Archive | City Matters

Massholia Ornithology

Right before I left for Cape Cod, a girl at my local coffee shop said, “I bet everyone is super laid back there.” I couldn’t help laughing. Growing up in Massachusetts and moving to New York City right after school, I first encountered a laidback person when I visited California at the end of my twenties. “Ooooh,” I remember thinking as I struggled valiantly not to interrupt the slow-talkers and slam into the slow-walkers. “This is laid-back.”

The truth is that native Massholes are impatient, skeptical people who loathe airs and whose only form of pretentiousness is an avowed hatred of pretentiousness. Regardless of their ethnicity, religion, or sexuality, almost everyone in this state dresses terribly, drives even worse, and prides themselves on their frugality and inability to suffer fools. I find it all totally endearing, especially because, since nobody shines you on, the friendships you form are life-long and right as rain.

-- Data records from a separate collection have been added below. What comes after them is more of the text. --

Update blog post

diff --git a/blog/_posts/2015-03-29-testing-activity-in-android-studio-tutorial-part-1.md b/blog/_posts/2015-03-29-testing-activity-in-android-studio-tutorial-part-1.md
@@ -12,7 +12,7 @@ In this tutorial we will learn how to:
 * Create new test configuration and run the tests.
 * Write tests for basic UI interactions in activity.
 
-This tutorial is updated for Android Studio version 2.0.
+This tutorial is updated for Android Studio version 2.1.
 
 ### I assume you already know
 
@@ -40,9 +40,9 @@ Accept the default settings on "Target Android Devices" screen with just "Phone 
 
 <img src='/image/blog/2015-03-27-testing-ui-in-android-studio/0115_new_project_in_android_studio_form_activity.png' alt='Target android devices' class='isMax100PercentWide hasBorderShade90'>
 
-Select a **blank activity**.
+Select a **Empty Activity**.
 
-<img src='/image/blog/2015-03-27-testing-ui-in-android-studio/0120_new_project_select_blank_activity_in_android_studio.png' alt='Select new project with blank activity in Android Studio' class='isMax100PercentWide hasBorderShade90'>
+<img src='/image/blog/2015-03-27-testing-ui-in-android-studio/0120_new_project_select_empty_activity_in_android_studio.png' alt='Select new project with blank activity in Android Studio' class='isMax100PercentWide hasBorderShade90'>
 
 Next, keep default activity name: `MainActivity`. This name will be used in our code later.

But the people are hardly laidback. Continue Reading →

Blood in His Tracks (Indigo Grownups)

I have come to accept my sadness as holy. I don’t mean to fetishize depression. I don’t even think the great grief I experience is depression because it is situationally appropriate and does not rise up to wall me from my day, duties, you.

But I think of my sadness—this heavy, grave stillness I often carry—as holy because it is true and because, after all these years, I am grateful to feel even when it is very, very hard.

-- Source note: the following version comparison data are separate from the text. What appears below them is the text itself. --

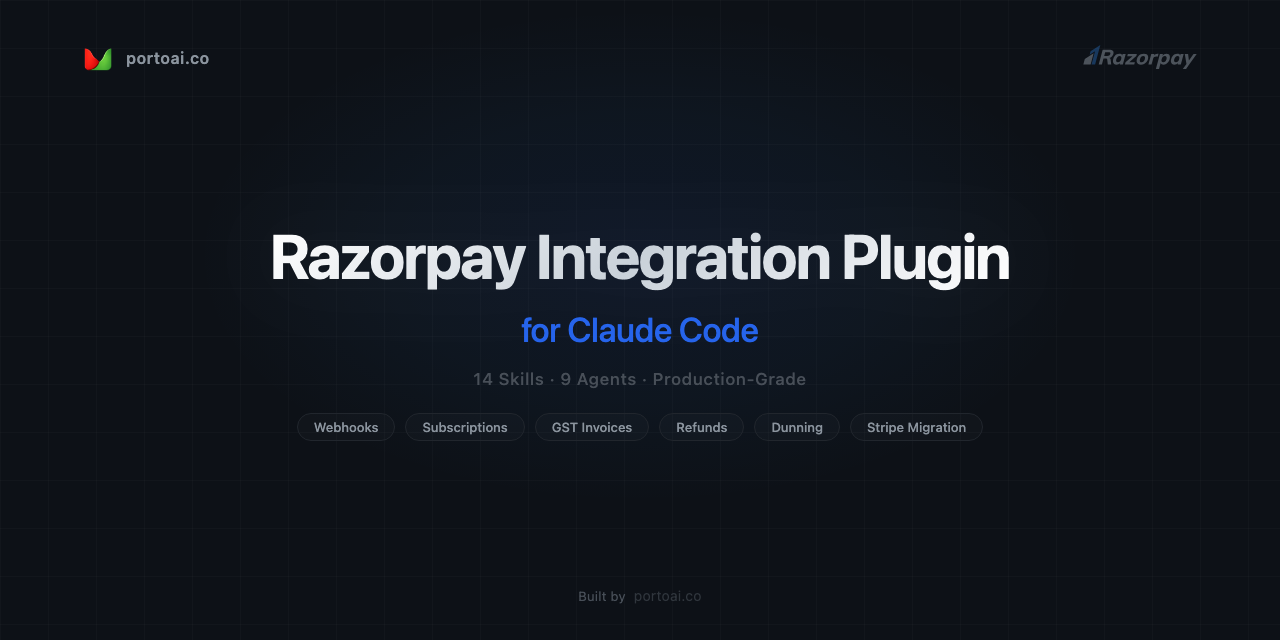
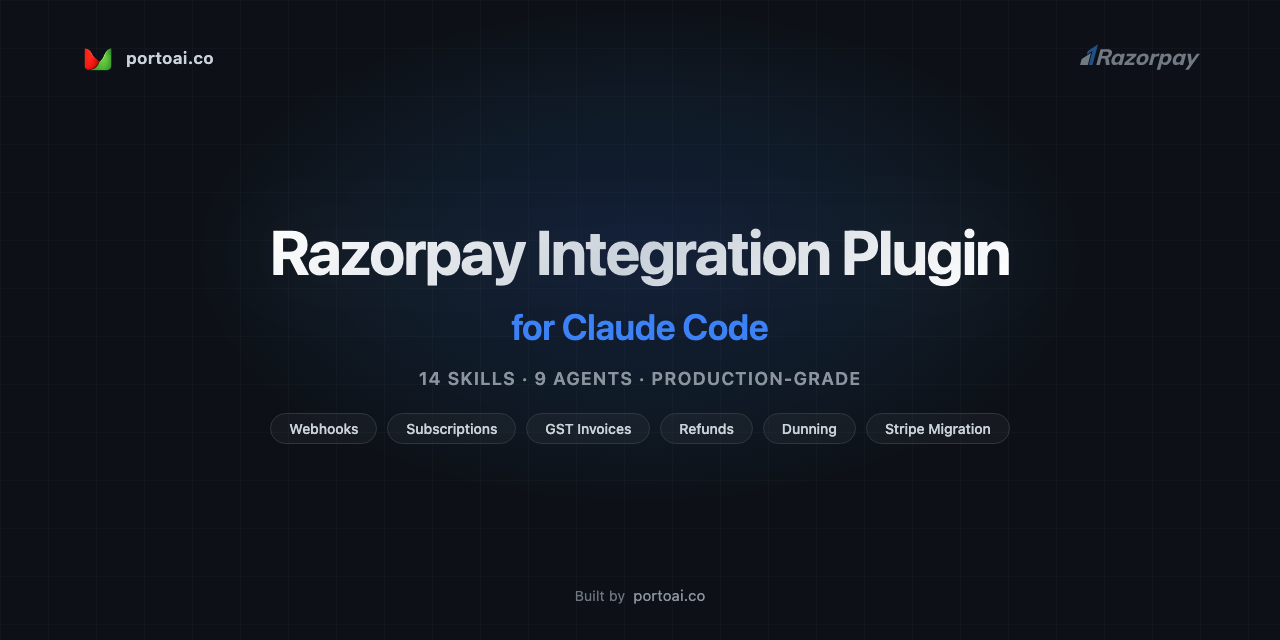
fix: Improve social preview contrast and readability
Boosted text colors, border visibility, logo opacity, and background
glow so all elements are clearly readable at thumbnail size.

diff --git a/assets/social-preview.html b/assets/social-preview.html
@@ -43,7 +43,7 @@
     width: 900px;
     height: 500px;
     transform: translate(-50%, -50%);
-    background: radial-gradient(ellipse, rgba(37,99,235,0.08) 0%, rgba(51,149,255,0.04) 40%, transparent 70%);
+    background: radial-gradient(ellipse, rgba(37,99,235,0.15) 0%, rgba(51,149,255,0.07) 40%, transparent 70%);
     pointer-events: none;
   }
 
@@ -79,15 +79,15 @@
   }
 
   .logo-portoai span {
-    font-size: 16px;
+    font-size: 17px;
     font-weight: 600;
     letter-spacing: 0.04em;
-    color: #8b949e;
+    color: #c9d1d9;
   }
 
   .logo-razorpay svg {
-    height: 24px;
-    opacity: 0.5;
+    height: 28px;
+    opacity: 0.8;
   }
 
   /* Main content */
@@ -114,17 +114,18 @@
   }
 
   .subtitle {
-    font-size: 34px;
-    font-weight: 500;
-    color: #2563eb;
+    font-size: 36px;
+    font-weight: 600;
+    color: #3b82f6;
     letter-spacing: -0.01em;
   }
 
   .tagline {
-    font-size: 17px;
-    font-weight: 500;
-    color: #484f58;
-    letter-spacing: 0.05em;
+    font-size: 18px;
+    font-weight: 600;
+    color: #8b949e;
+    letter-spacing: 0.08em;
+    text-transform: uppercase;
     margin-top: 2px;
   }
 
@@ -137,13 +138,13 @@
   }
 
   .pill {
-    font-size: 13px;
+    font-size: 14px;
     font-weight: 500;
-    color: #8b949e;
-    border: 1px solid #21262d;
+    color: #c9d1d9;
+    border: 1px solid #30363d;
     border-radius: 9999px;
-    padding: 5px 16px;
-    background: rgba(255,255,255,0.02);
+    padding: 6px 18px;
+    background: rgba(255,255,255,0.04);
     white-space: nowrap;
   }
 
@@ -152,18 +153,18 @@
     display: flex;
     align-items: center;
     gap: 8px;
-    font-size: 14px;
-    color: #30363d;
+    font-size: 15px;
+    color: #8b949e;
     letter-spacing: 0.02em;
   }
 
   .footer .dot {
-    color: #21262d;
+    color: #484f58;
   }
 
   .built-by {
-    color: #484f58;
-    font-size: 13px;
+    color: #6e7681;
+    font-size: 14px;
   }
 </style>
 </head>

As a young empath my daily prayer was to not stop feeling. I worried that I’d grow as numb as most adults, that I’d stop registering the sorrows and struggles and triumphs of bugs, birds, plants, people–of every soul quietly hurtling on its forceful fateful path. I felt everything so deeply that it made me cry in fast food restaurants and plastic playgrounds paved over meadows, at birthday parties where the parents didn’t seem happy their kids had been born. Oh, Lisa, she’s so sensitive. That’s what they always say, isn’t it, when we can’t block out the miracles and savagery of everyday life.  Continue Reading →

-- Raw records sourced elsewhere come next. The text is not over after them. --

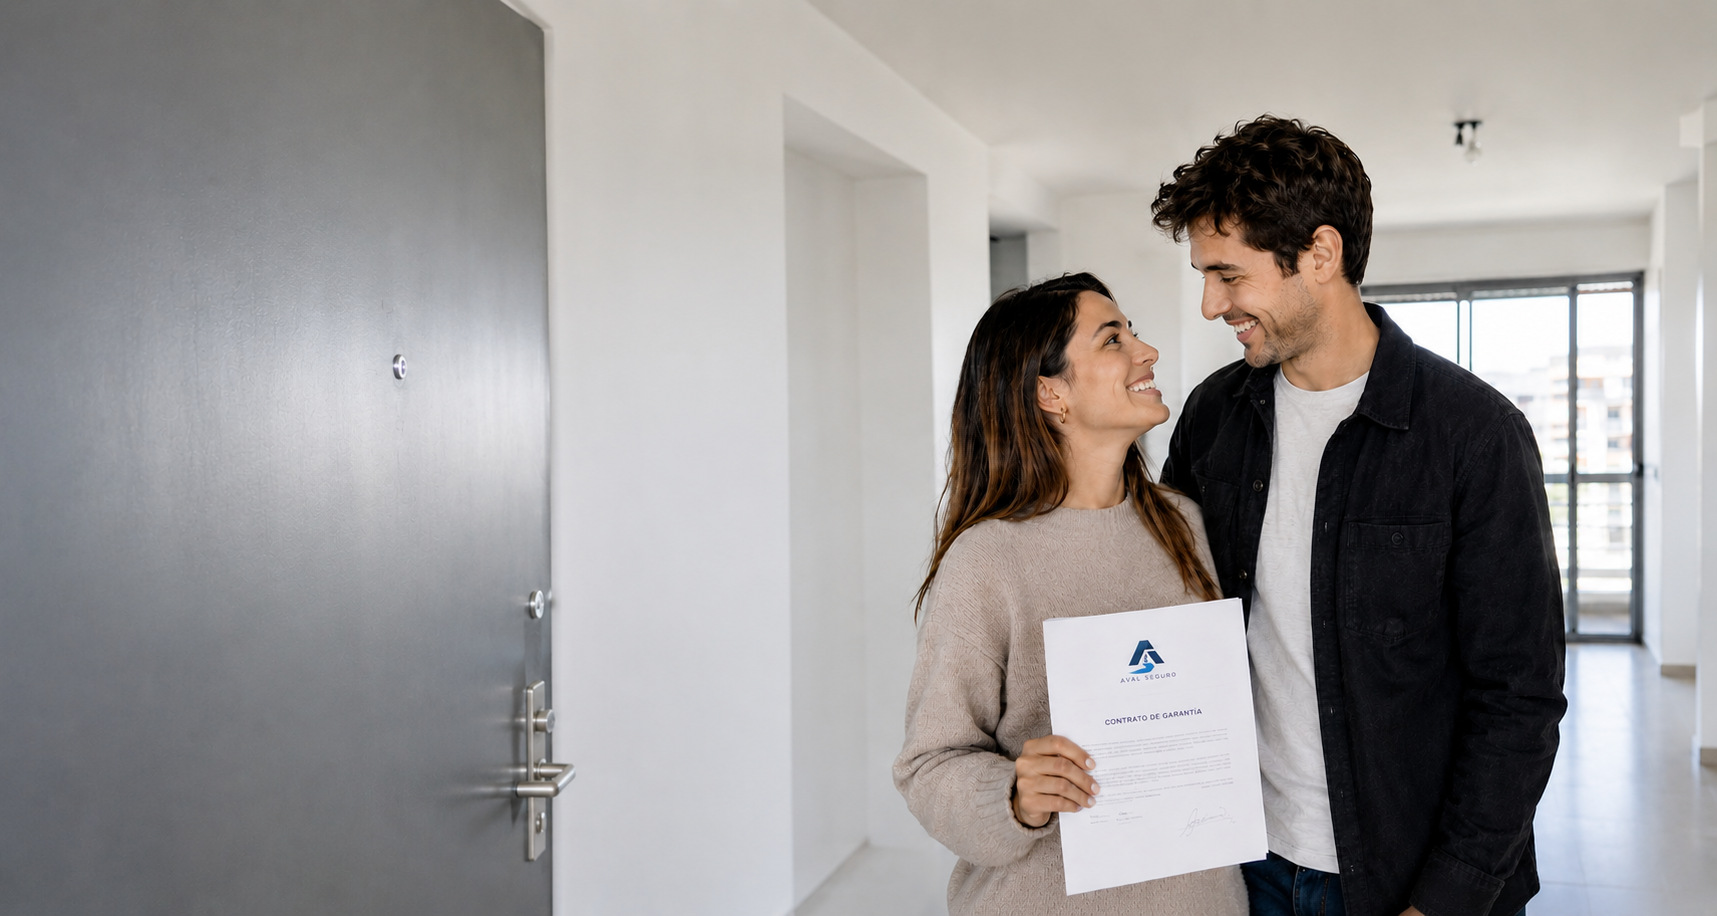
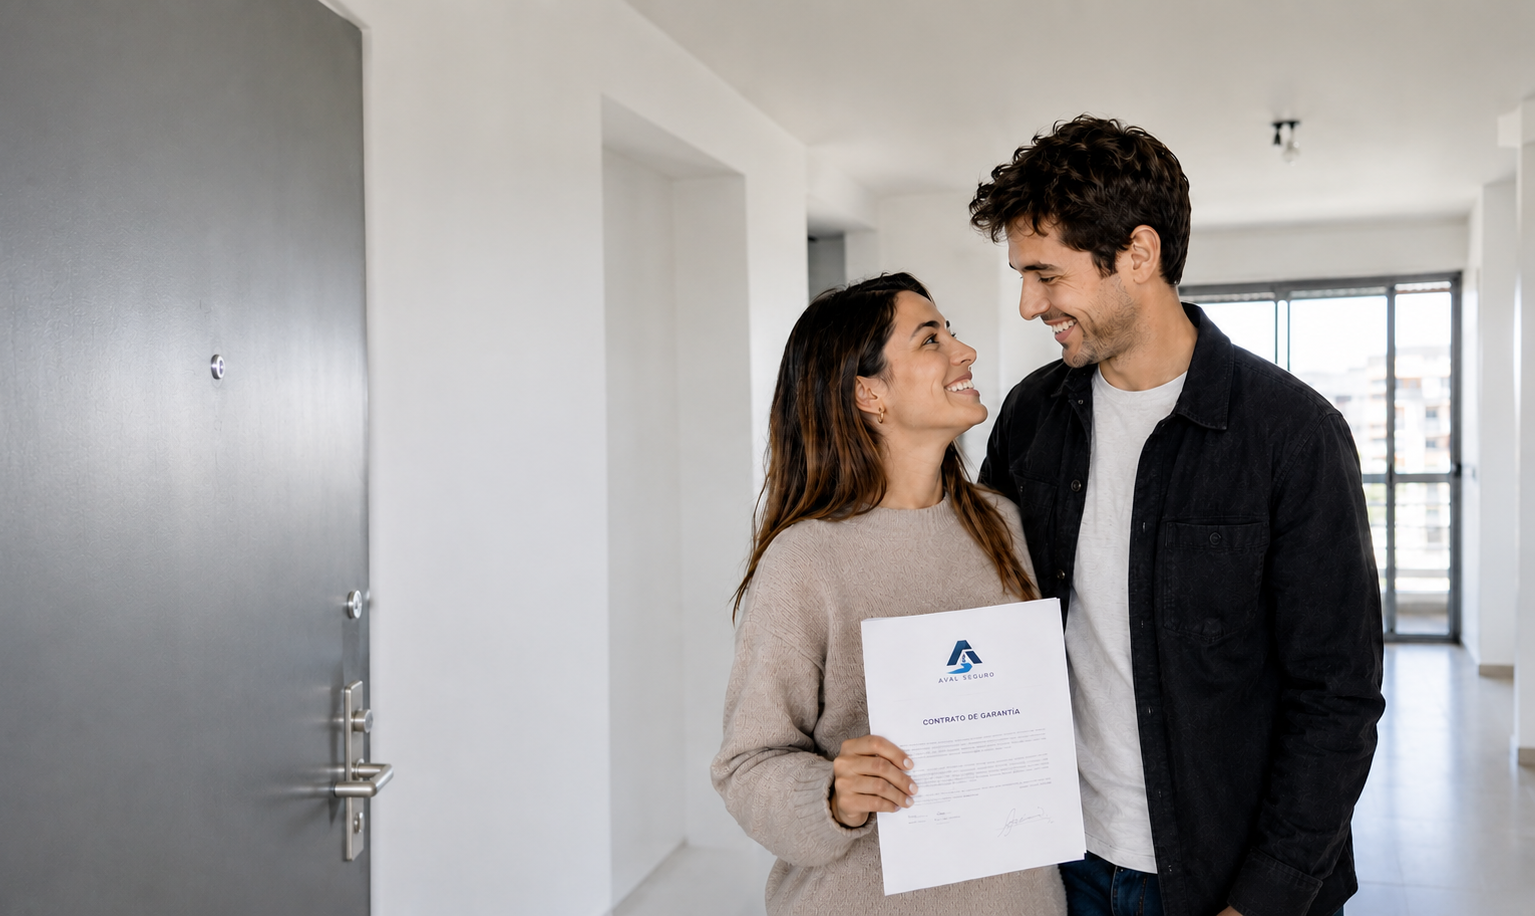
Add files via upload

diff --git a/assets/css/main.css b/assets/css/main.css
@@ -819,7 +819,7 @@ section,
 
 .hero:before {
   content: "";
-  background: color-mix(in srgb, var(--background-color), transparent 85%);
+  background: color-mix(in srgb, var(--background-color), transparent 70%);
   position: absolute;
   bottom: 0;
   top: 0;
@@ -866,26 +866,6 @@ section,
 .hero .btn-get-started:hover {
   color: var(--contrast-color);
   box-shadow: 0 8px 28px rgba(0, 0, 0, 0.3);
-}
-
-.hero .btn-watch-video {
-  font-size: 16px;
-  transition: 0.5s;
-  margin-left: 25px;
-  color: var(--default-color);
-  font-weight: 600;
-}
-
-.hero .btn-watch-video i {
-  color: var(--accent-color);
-  font-size: 32px;
-  transition: 0.3s;
-  line-height: 0;
-  margin-right: 8px;
-}
-
-.hero .btn-watch-video:hover {
-  color: var(--accent-color);
 }
 
 .hero .btn-watch-video:hover i {
@@ -1720,3 +1700,5 @@ section,
     backdrop-filter: blur(3px);
     transition: .3s ease;
 }
+
+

Lemon Cadillacs and ‘L.A. Confidential’

Los Angeles is having quite a moment. Even people with zero interest in the film business are flocking there in droves, and it’s safe to say that the city’s lifestyle – all surfboards, smoothies, tacos, and Instagram irony – is setting the whole country’s tone.

Also back in fashion: sunshine noir, which drags such dark matter as drifters, grifters, and serial killers into the light, usually as filtered by Southern California. Think P.T. Anderson’s “Inherent Vice,” the hit Amazon series “Bosch,” and, of course, the media’s rediscovered obsession with O.J. Simpson. It was only a few years after the former football star’s 1995 trial that writer/director Curtis Hanson adapted James Ellroy’s ultimate sunshine noir novel, L.A. Confidential, arguably the best sunshine noir of its decade. The 1950s-set thriller offered a much-needed historical perspective on the intersection of the LAPD, fame, and race, and was so smartly rendered that it launched the career of Russell Crowe, resuscitated that of Kim Basinger, and put SoCal vintage at the epicenter of fashion – paving the way for non-Tinseltown L.A. to occupy today’s zeitgeist. Continue Reading →

"All, everything I understand, I understand only because I love."
― Leo Tolstoy